Thursday, 4 April 2013

# 51 (2013) The classless society

The idea of a classless society is nothing more than a pipedream and if you believe otherwise then you're kidding yourself. The thing is that, like any animal, mankind has a pecking order and that's the way it is. In nature this order is simplified and sometimes far more brutal. For mankind it involves a whole range of issues both social and economic.  Practically, it is impossible for us to live in a classless society.

Some time ago I read an article about queue jumpers. A clear demonstration that money talks. It's one of the clearest divisions of class because it buys pretty much everything from physical objects to influence.

Queuing - waiting your turn - is a bugbear of many of us but equally jumping the queue is frowned upon and even if done legitimately still gets the angry eye from those around you. Now you can buy your way to the front of the queue - 'priority queuing'. Airline passengers have seen this for years, finding their boarding prioritised according to how much they paid for their ticket. And it's standard practice for many events, theme parks and museums. It's all about money you see.

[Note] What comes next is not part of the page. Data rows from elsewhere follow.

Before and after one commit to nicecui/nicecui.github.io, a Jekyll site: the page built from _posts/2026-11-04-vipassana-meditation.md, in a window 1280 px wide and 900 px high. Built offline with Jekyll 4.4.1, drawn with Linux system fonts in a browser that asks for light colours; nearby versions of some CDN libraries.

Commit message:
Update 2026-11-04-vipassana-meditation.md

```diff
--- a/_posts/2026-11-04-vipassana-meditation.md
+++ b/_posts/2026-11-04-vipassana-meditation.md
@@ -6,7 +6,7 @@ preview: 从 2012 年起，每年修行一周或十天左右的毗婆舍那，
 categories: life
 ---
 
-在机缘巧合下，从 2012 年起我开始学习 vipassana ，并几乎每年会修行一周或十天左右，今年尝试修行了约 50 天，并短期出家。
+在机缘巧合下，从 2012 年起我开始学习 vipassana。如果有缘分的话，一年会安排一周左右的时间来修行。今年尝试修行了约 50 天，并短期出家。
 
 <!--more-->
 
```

Making education open to all was another of these great strategies for banishing class. Many complain that rising fees are making education only available to those that can afford it and whilst I would argue this isn't strictly the case since student loans are available to pretty much anyone that needs them, it has brought the classless issue back into the news.

Personally I don't think a society with a social and economic structure is a bad thing. And I'm not just saying that because of my own background. Because in some respects I certainly haven't always enjoyed a comfortable lifestyle. In fact, despite my comfortable upbringing and according to a new BBC class calculator I fall into the two lowest classes in the country the 'Precariat' and the 'Emergent Service Worker'.
 This despite having savings and a good level of education. This calculator has quite upset a lot of people. It seems too vague to make a valid decision on your class and has 'downgraded' a lot of people. But is it a mistake or is it to do with our shifting class system? Perhaps having up to £25k in savings does put you in the lowest group because on the flipside you don't go to museums or have solicitors amongst your social group. Maybe that's the new perception of 'poor'.

This calculator may be flawed since it's questions seem very limited but it does suggest class isn't based on the traditional mediums we are used to. Class is shifting in surprising ways.

Where do you fall in the pecking order and does it even bother you?

No comments:

Post a Comment